Experimental Design

Experimental Design

Ideally, the purpose of the algorithm is to aid a medical professional in calculating the volume of a pulmonary nodule. While examining the CT scan of an image, the user may select a portion of the image in which the lesion is the largest object. To simulate this, CT images from the course database served as the test data. The VisionX tool vclip was used to separate the portion of the image containing the lesion. Other test inputs included synthetically generated byte images as well as synthetic images with added Gaussian noise. Various VisionX programs were utilized to create this test images, most notably vgenim and vgen3d.

The test images are as follows:

  • test_sphere.vx - a spherical object, as well as gridlines to simulate blood vessels surrounding the lung nodule
  • test_cube.vx - a translated, rotated cube
  • test_hollow.vx - a cube with a spherical hollow inside
  • test_impulse.vx - a standard impulse test function, consisting of a single point
  • test_ellipse.vx - a rotated ellipse

Full Run-Through of Volume Calculation of Pulmonary Nodule

Lung CT scan cross section with highlighted nodule

test_cube.vx 3-dimensional test image

test_ellipse.vx 3-dimensional test image

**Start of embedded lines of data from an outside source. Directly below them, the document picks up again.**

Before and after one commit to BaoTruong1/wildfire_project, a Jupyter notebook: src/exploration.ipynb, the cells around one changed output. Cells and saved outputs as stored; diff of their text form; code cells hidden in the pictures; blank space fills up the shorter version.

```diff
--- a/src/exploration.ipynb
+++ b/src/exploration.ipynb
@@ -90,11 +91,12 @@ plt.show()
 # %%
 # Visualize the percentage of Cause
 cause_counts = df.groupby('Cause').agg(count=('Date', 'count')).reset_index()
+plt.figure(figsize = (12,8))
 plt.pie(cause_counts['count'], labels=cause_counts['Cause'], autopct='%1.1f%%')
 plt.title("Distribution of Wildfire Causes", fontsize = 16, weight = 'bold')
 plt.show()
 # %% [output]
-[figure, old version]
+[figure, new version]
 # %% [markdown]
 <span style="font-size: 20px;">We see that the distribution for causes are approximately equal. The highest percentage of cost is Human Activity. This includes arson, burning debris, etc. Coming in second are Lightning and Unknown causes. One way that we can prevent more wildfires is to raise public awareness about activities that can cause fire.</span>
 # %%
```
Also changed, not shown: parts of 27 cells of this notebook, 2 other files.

Additionally, Gaussian noise was added to each image using the vpix program to double the number of synthetic test images. For each test image, the initial resolution (voxel size) is noted. Synthetic test images are assigned a voxel size of .7x.7x1.25 as this closely represents typical voxel sizes seen in CT images. The images are then interpolated to a smaller voxel size (.3x.3x.4 was chosen) using the interpolation methods of choice. Segmentation is then performed on all images. This process involves iterative thresholding followed by morphological filtering for noise removal and vessel cutting as outlined here.

After running the program on test images with and without noise, the process was applied to actual CT scan images containing pulmonary nodules. Five images were selected as good candidates to evaluate the interpolators due to the high visibility of the nodule as well as lack of obstruction. They were obtained from the ECE 5470 course database:

    • ct1 - /classes/ece547/lab/lab6/ctimage.vs
    • ct2 - /course-data/apr5/CP/SC0021/bSC0001-153013-04-01.vs
    • ct3 - /course-data/apr5/CP/SC0016/bSC0001-171645-02-01.vs
    • ct4 - /course-data/apr5/CP/SC0019/bSC0001-091746-02-05.vs
    • ct5 - /course-data/apr5/CP/SC0016/bSC0001-180106-02-01.vs

We measure the ”quality” of the interpolator by its affect on the accuracy of the volume calculation. For synthetic images, the actual volume is exactly known from the command-line arguments. For the CT images, we were careful to select test data that contained boundary markings from previous users in the study, using these .vxa files to define the ”correct” segmentation for volume calculation. The figures on the right detail the steps taken in performing a full volume calculation on a given CT image.

For a proper understanding of how the experimental process is carried out, inspection of the program code and scripts used is necessary. All the project code and documentation can be found here.

Interpolated user selected nodule region

Iteratively thresholded nodule region

Morphologically filtered nodule region

3D representation of nodule region